■ **Task prompt**:
Look below for the lines from the one with "- simpler ops (one system instead of two)" to the one with "- deterministic, so", and copy exactly those lines, both ends included.

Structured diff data

--- --- ---

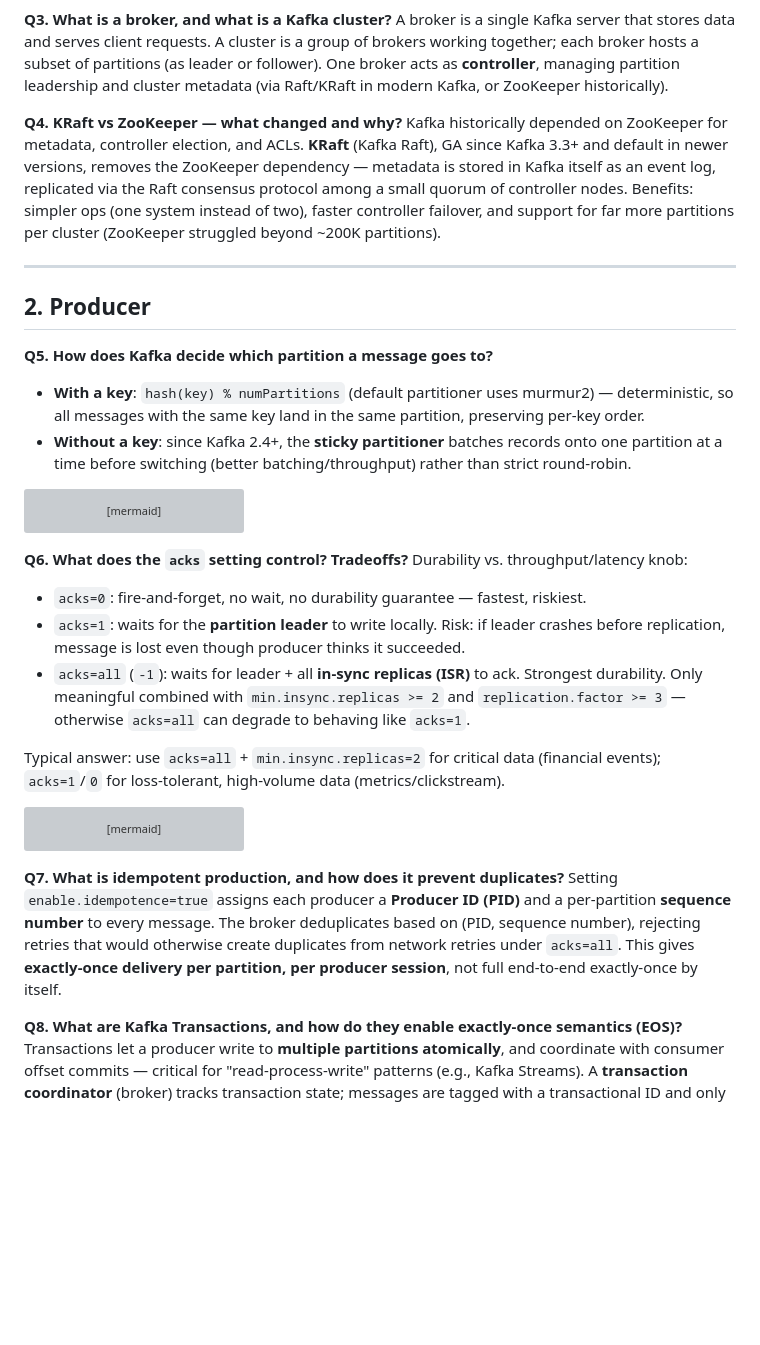
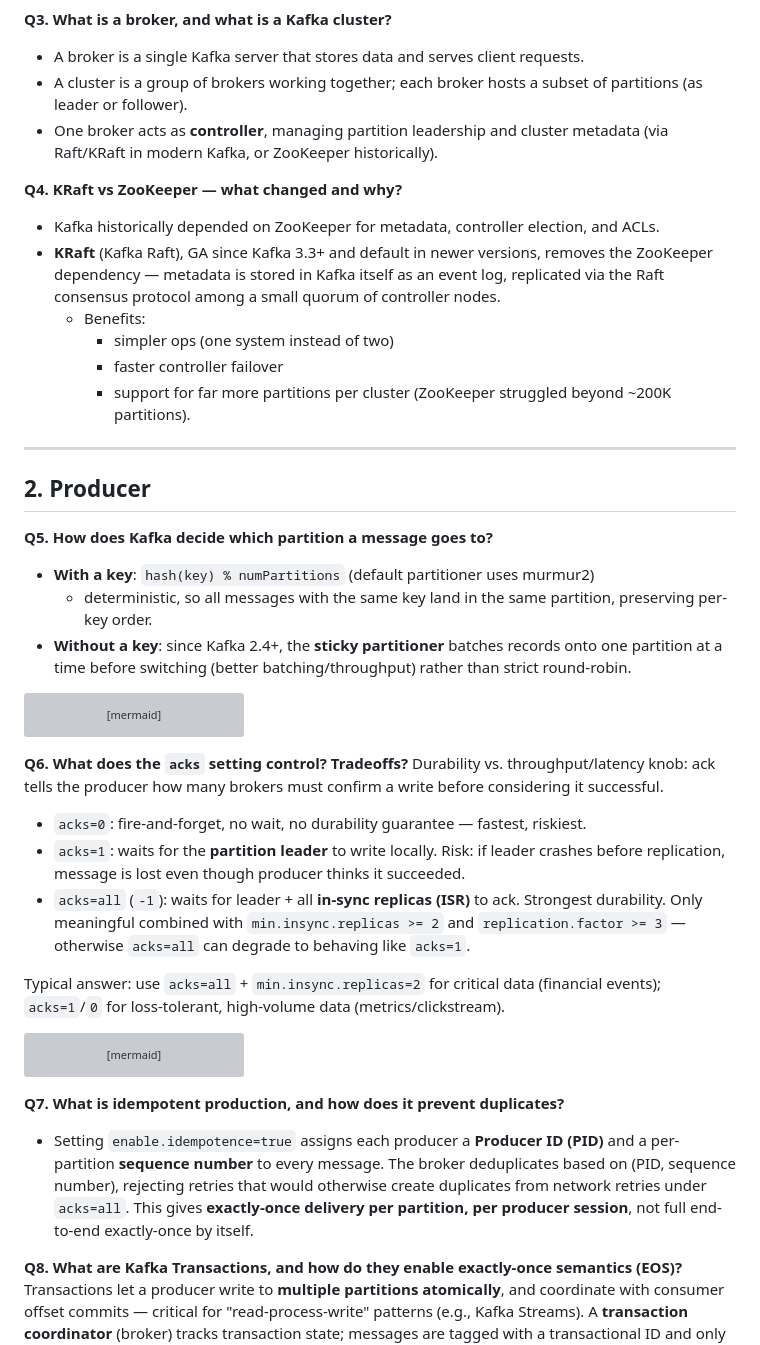
Before and after one commit to satyajeet101/system-design, a Markdown page: kafka/kafkaQnA.md, the part around one of its changes. Drawn GitHub-style; blank space fills up the shorter version; grey boxes are pictures that could not be loaded.

````diff
--- a/kafka/kafkaQnA.md
+++ b/kafka/kafkaQnA.md
@@ -30,17 +39,25 @@ flowchart LR
 ```
 
 **Q3. What is a broker, and what is a Kafka cluster?**
-A broker is a single Kafka server that stores data and serves client requests. A cluster is a group of brokers working together; each broker hosts a subset of partitions (as leader or follower). One broker acts as **controller**, managing partition leadership and cluster metadata (via Raft/KRaft in modern Kafka, or ZooKeeper historically).
+- A broker is a single Kafka server that stores data and serves client requests.
+- A cluster is a group of brokers working together; each broker hosts a subset of partitions (as leader or follower).
+- One broker acts as **controller**, managing partition leadership and cluster metadata (via Raft/KRaft in modern Kafka, or ZooKeeper historically).
 
 **Q4. KRaft vs ZooKeeper — what changed and why?**
-Kafka historically depended on ZooKeeper for metadata, controller election, and ACLs. **KRaft** (Kafka Raft), GA since Kafka 3.3+ and default in newer versions, removes the ZooKeeper dependency — metadata is stored in Kafka itself as an event log, replicated via the Raft consensus protocol among a small quorum of controller nodes. Benefits: simpler ops (one system instead of two), faster controller failover, and support for far more partitions per cluster (ZooKeeper struggled beyond ~200K partitions).
+- Kafka historically depended on ZooKeeper for metadata, controller election, and ACLs.
+- **KRaft** (Kafka Raft), GA since Kafka 3.3+ and default in newer versions, removes the ZooKeeper dependency — metadata is stored in Kafka itself as an event log, replicated via the Raft consensus protocol among a small quorum of controller nodes.
+  - Benefits:
+    - simpler ops (one system instead of two)
+    - faster controller failover
+    - support for far more partitions per cluster (ZooKeeper struggled beyond ~200K partitions).
 
 ---
 
 ## 2. Producer
 
 **Q5. How does Kafka decide which partition a message goes to?**
-- **With a key**: `hash(key) % numPartitions` (default partitioner uses murmur2) — deterministic, so all messages with the same key land in the same partition, preserving per-key order.
+- **With a key**: `hash(key) % numPartitions` (default partitioner uses murmur2)
+  - deterministic, so all messages with the same key land in the same partition, preserving per-key order.
 - **Without a key**: since Kafka 2.4+, the **sticky partitioner** batches records onto one partition at a time before switching (better batching/throughput) rather than strict round-robin.
 
 ```mermaid
@@ -53,7 +70,7 @@ flowchart LR
 ```
 
 **Q6. What does the `acks` setting control? Tradeoffs?**
-Durability vs. throughput/latency knob:
+Durability vs. throughput/latency knob: ack tells the producer how many brokers must confirm a write before considering it successful.
 - `acks=0`: fire-and-forget, no wait, no durability guarantee — fastest, riskiest.
 - `acks=1`: waits for the **partition leader** to write locally. Risk: if leader crashes before replication, message is lost even though producer thinks it succeeded.
 - `acks=all` (`-1`): waits for leader + all **in-sync replicas (ISR)** to ack. Strongest durability. Only meaningful combined with `min.insync.replicas >= 2` and `replication.factor >= 3` — otherwise `acks=all` can degrade to behaving like `acks=1`.
@@ -77,7 +94,7 @@ sequenceDiagram
 ```
 
 **Q7. What is idempotent production, and how does it prevent duplicates?**
-Setting `enable.idempotence=true` assigns each producer a **Producer ID (PID)** and a per-partition **sequence number** to every message. The broker deduplicates based on (PID, sequence number), rejecting retries that would otherwise create duplicates from network retries under `acks=all`. This gives **exactly-once delivery per partition, per producer session**, not full end-to-end exactly-once by itself.
+- Setting `enable.idempotence=true` assigns each producer a **Producer ID (PID)** and a per-partition **sequence number** to every message. The broker deduplicates based on (PID, sequence number), rejecting retries that would otherwise create duplicates from network retries under `acks=all`. This gives **exactly-once delivery per partition, per producer session**, not full end-to-end exactly-once by itself.
 
 **Q8. What are Kafka Transactions, and how do they enable exactly-once semantics (EOS)?**
 Transactions let a producer write to **multiple partitions atomically**, and coordinate with consumer offset commits — critical for "read-process-write" patterns (e.g., Kafka Streams). A **transaction coordinator** (broker) tracks transaction state; messages are tagged with a transactional ID and only become visible to consumers with `isolation.level=read_committed` once the transaction commits. Combined with idempotent producers, this delivers **exactly-once semantics** across a consume-transform-produce pipeline, not just at-least-once.
````
Also changed, not shown: other parts of kafka/kafkaQnA.md (+23 -14 lines).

--- --- ---

■ **Reply to the exercise**:
+    - simpler ops (one system instead of two)
+    - faster controller failover
+    - support for far more partitions per cluster (ZooKeeper struggled beyond ~200K partitions).
 
 ---
 
 ## 2. Producer
 
 **Q5. How does Kafka decide which partition a message goes to?**
-- **With a key**: `hash(key) % numPartitions` (default partitioner uses murmur2) — deterministic, so all messages with the same key land in the same partition, preserving per-key order.
+- **With a key**: `hash(key) % numPartitions` (default partitioner uses murmur2)
+  - deterministic, so all messages with the same key land in the same partition, preserving per-key order.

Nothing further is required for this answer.